§ **What needs to be done**: Please filter the data below down to the lines holding the string "Also".

[Before-and-after change records]
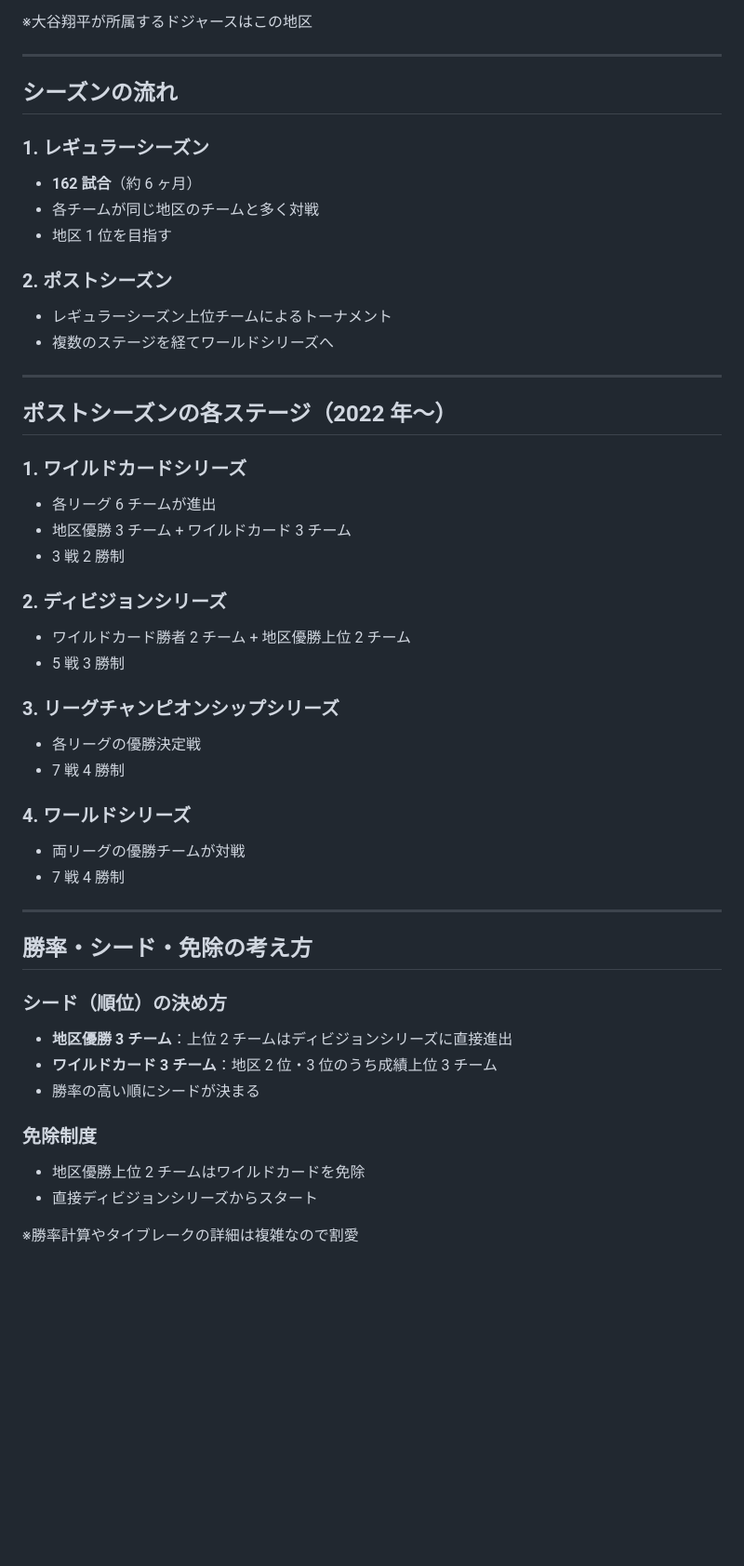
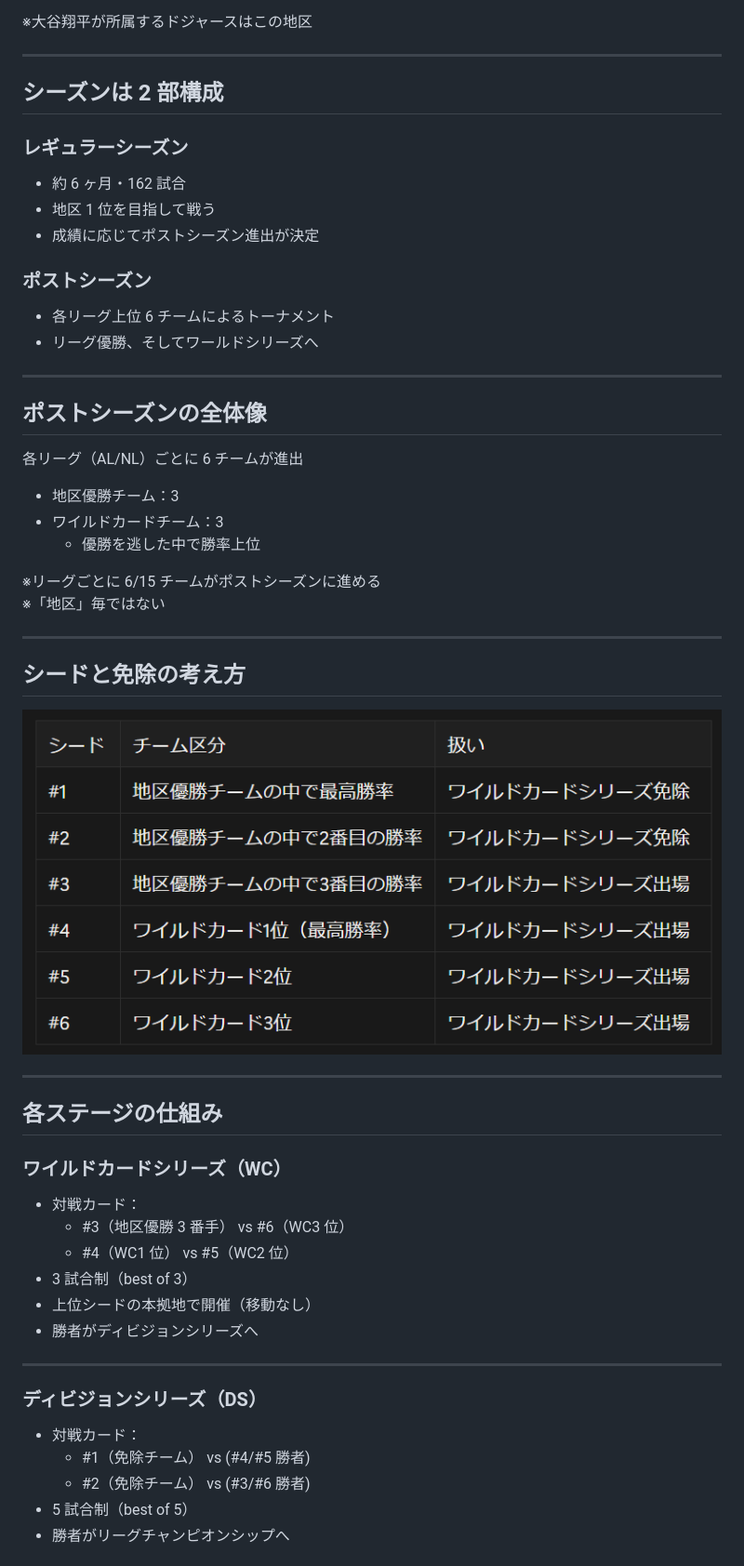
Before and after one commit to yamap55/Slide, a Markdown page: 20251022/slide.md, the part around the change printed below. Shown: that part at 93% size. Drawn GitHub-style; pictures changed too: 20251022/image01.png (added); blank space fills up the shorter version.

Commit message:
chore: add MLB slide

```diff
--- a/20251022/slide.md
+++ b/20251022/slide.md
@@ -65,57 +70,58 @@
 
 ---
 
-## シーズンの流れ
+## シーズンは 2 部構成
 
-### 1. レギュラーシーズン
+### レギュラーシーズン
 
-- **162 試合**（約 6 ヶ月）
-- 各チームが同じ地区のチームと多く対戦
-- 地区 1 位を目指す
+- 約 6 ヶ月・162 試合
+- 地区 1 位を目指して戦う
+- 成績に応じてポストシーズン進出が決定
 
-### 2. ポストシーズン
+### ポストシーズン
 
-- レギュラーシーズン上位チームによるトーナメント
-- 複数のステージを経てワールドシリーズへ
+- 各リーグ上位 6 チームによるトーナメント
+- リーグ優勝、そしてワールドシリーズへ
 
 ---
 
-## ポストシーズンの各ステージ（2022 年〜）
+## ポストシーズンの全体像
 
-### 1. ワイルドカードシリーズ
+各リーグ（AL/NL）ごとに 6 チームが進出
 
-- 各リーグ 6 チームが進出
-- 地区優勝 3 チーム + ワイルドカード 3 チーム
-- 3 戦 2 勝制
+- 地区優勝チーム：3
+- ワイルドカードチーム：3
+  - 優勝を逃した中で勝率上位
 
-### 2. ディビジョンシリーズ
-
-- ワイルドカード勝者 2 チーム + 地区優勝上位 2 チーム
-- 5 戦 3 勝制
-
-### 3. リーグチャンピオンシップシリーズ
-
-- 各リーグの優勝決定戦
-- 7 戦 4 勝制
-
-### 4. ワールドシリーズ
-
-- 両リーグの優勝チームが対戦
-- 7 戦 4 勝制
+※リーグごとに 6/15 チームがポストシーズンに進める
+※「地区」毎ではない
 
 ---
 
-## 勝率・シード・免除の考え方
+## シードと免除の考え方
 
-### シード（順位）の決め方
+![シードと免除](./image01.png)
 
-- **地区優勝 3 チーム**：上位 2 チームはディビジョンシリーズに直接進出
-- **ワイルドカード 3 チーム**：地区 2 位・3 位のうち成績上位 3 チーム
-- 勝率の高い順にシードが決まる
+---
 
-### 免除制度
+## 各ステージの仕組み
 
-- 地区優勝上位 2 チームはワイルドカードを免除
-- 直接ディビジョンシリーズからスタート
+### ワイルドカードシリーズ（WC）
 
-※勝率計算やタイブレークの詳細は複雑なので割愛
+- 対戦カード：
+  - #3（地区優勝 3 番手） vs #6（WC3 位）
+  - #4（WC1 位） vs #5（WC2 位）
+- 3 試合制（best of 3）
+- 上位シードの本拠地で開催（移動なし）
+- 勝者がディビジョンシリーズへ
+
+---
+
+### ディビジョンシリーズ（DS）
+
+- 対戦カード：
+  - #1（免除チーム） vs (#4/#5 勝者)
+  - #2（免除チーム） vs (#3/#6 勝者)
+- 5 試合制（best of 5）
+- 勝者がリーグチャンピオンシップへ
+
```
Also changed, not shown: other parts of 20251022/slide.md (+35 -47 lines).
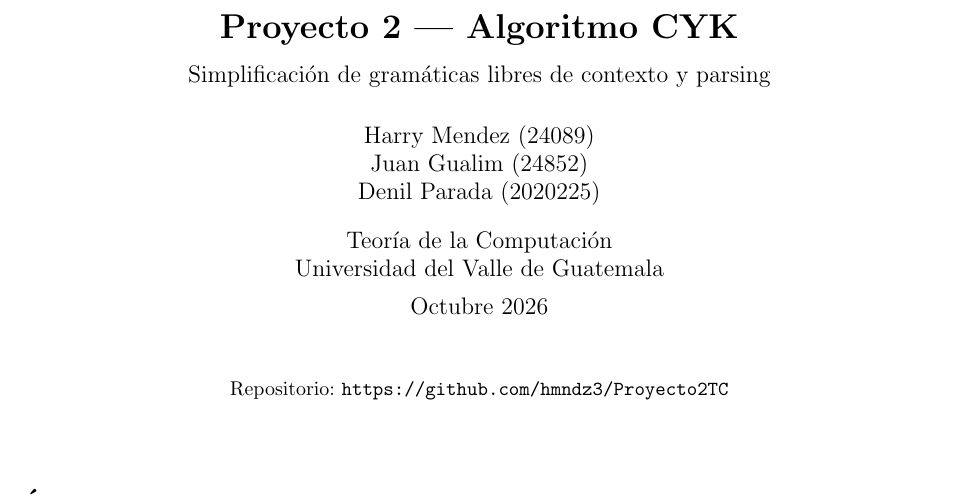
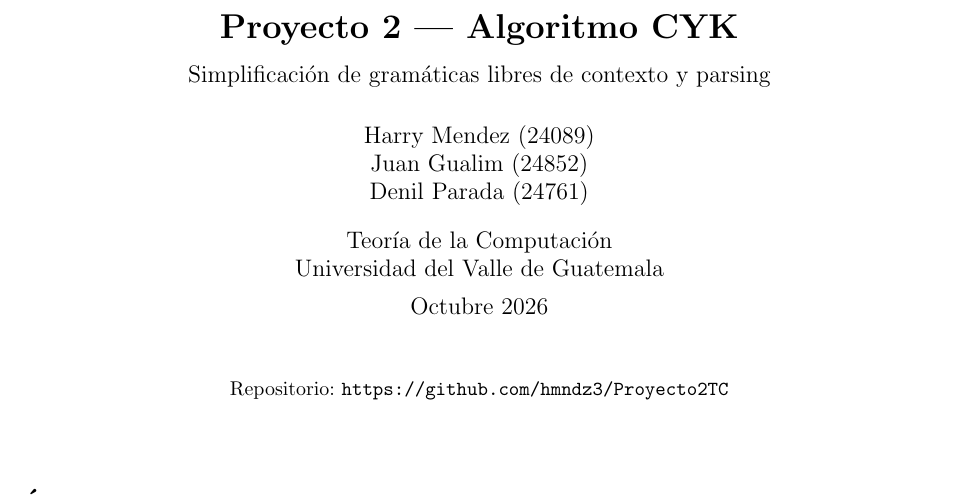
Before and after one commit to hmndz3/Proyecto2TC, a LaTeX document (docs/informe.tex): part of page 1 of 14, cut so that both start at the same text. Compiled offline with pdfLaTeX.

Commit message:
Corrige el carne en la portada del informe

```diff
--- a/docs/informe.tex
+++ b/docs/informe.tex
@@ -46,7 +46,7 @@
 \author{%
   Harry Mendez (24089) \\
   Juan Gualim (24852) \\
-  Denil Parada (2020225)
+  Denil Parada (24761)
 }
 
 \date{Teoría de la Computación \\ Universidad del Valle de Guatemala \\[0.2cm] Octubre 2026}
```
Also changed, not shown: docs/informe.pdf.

§ **Solution below**:
Also changed, not shown: other parts of 20251022/slide.md (+35 -47 lines).
Also changed, not shown: docs/informe.pdf.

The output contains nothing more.